Currently, railways compute track Superelevation based on the balanced speed of one wheel and then reduce the computed value by an arbitrary number called "unbalanced superelevation". This does not consider multiple wheels in the vehicle, the degree of curvature, grade and rolling resistances and, the associated drawbar forces, thermal effects and power distribution in the train. Uphill, the drawbar forces pull the track inwards. Downhill on the same curve, the cars try to buckle the track outwards requiring a different superelevation. This discrepancy in elevation requirement for the same curve gets worse with increase in the degree of curvature and causes constant movement of the curves, track buckling at exits of curves and track component damage.
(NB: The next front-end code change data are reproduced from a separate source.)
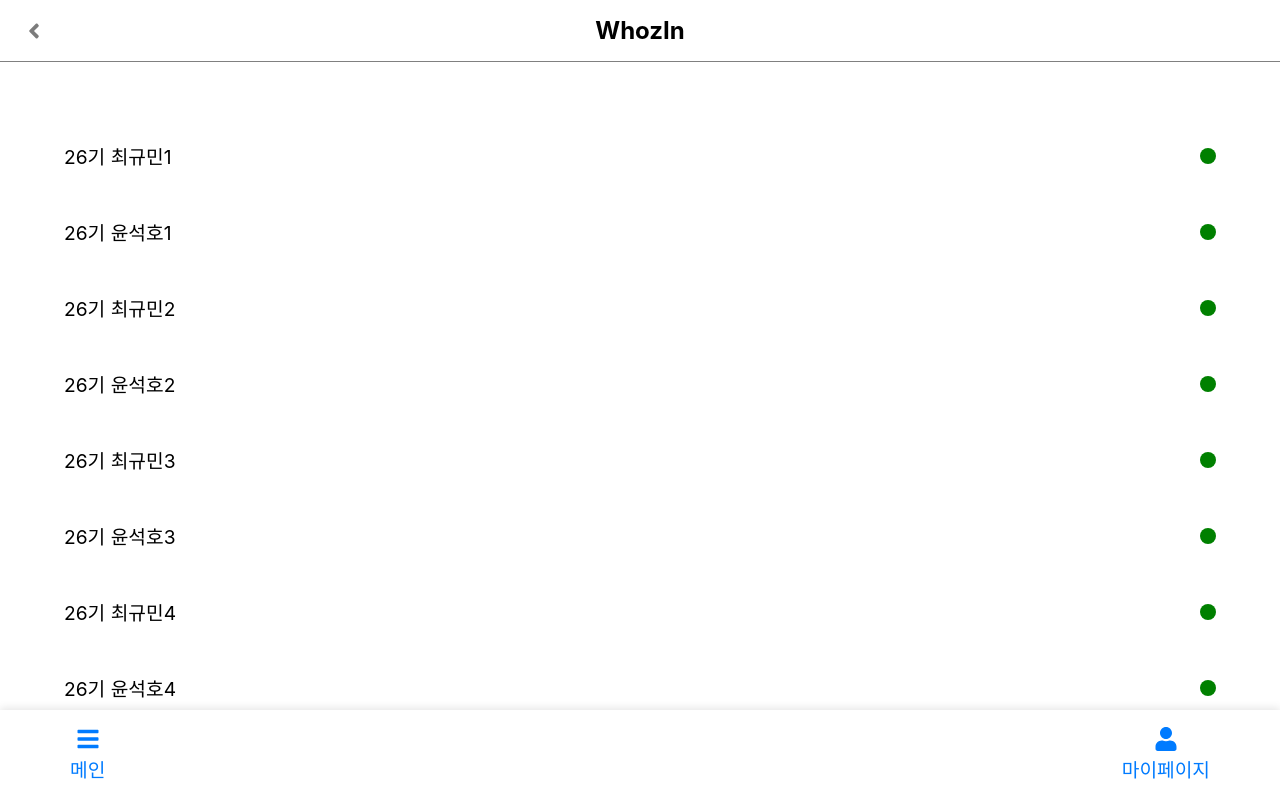
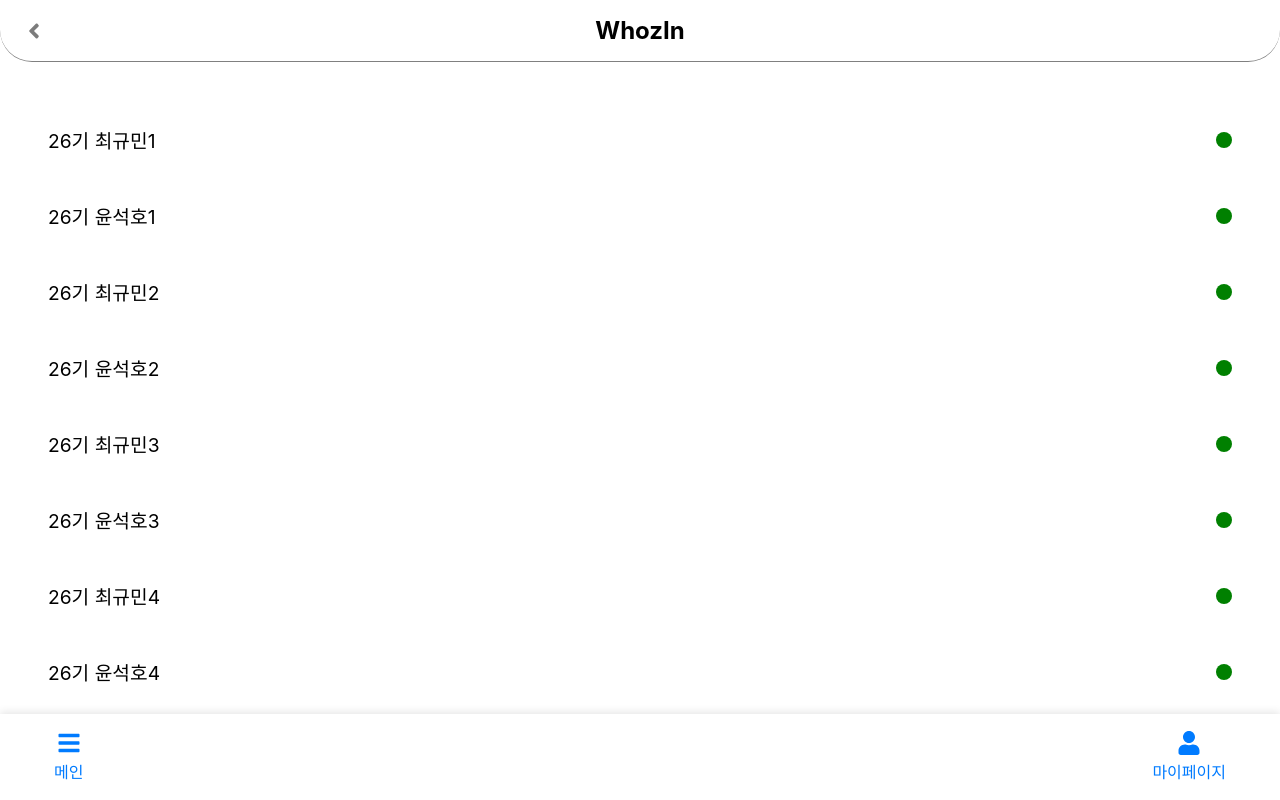
Before and after one commit to JNU-econovation/Whoz-in-FE, a React (Create React App) app: page /main in a window 1280 px wide. Shown: the top 800 px of the page. Built offline with nearby package versions, Linux system fonts and the light colour scheme.

Commit message:
fix: 이것저것 수정

```diff
--- a/src/App.jsx
+++ b/src/App.jsx
@@ -16,14 +16,15 @@ const App = () => {
       <BrowserRouter>
         <Header />
         <Routes>
-         <Route path="/mypage" element={<MyPage />}>
+
+
+          <Route path="/join" element={<Join />} />
+          <Route path="/main" element={<Main />} />
+          <Route path="/mypage" element={<MyPage />}>
                     <Route path="profile" element={<MyProfile />} />
                     <Route path="device-management" element={<ManageDevice />} />
-                    <Route path="settings" element={<Setting />} />
+                    <Route path="setting" element={<Setting />} />
                 </Route>
-          <Route path="/join" element={<Join />} />
-          <Route path="/main" element={<Main />} />
-          <Route path="/mypage" element={<MyPage />} />
         </Routes>
         <BottomNav />
       </BrowserRouter>
--- a/src/components/LayoutComponent/BottomNav.jsx
+++ b/src/components/LayoutComponent/BottomNav.jsx
@@ -23,13 +23,13 @@ const NavContainer = styled.nav`
 const NavButton = styled.button`
   display: flex;
   flex-direction: column;
-  margin-left: 3rem;
-  margin-right: 3rem;
+  margin-left: 2rem;
+  margin-right: 2rem;
   align-items: center;
   background: none;
   border: none;
   color: #007bff;
-  font-size: 1.2rem;
+  font-size: 1rem;
   cursor: pointer;
 
   &:hover {
--- a/src/components/LayoutComponent/Header.jsx
+++ b/src/components/LayoutComponent/Header.jsx
@@ -31,6 +31,7 @@ const HeaderContainer = styled.header` // 헤더 스타일
   font-size: 1.5rem;
   font-weight: bold;
   border-bottom: 0.1rem gray solid;
+  border-radius: 0 0 2rem 2rem;
 `;
 
 const BackButtonWrapper = styled.div` // 버튼 래퍼
--- a/src/components/StyledComponents/LayoutStyles.jsx
+++ b/src/components/StyledComponents/LayoutStyles.jsx
@@ -4,7 +4,7 @@ export const ListContainer = styled.div`
 display: flex ;
 flex-direction: column;
 gap: 3rem;
-padding: 4rem;
+padding: 3rem;
 
 `;
 
--- a/src/pages/mypage.jsx
+++ b/src/pages/mypage.jsx
@@ -13,7 +13,7 @@ const MyPage = () => {
                 <ListItem onClick={() => navigate('/MyProfile')}>프로필</ListItem>
                 <ListItem onClick={() => navigate('/ManageDevice')}>내 기기 관리</ListItem>
                 <ListItem onClick={() => navigate('/Setting')}>앱 설정</ListItem>
-                 </ListContainer>
+             </ListContainer>
         </div>
     );
 };
```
ARRT’s experiences show that proper rail management and optimization of track asset life cannot be achieved without superelevation policies that respect the terrain and what the trains want.
Other policies developed by ARRT include criteria for allowing a train to slowly and safely traverse a rail break, prediction of rail fracture during a cold snap, residual stress specifications currently used in AREMA, etc.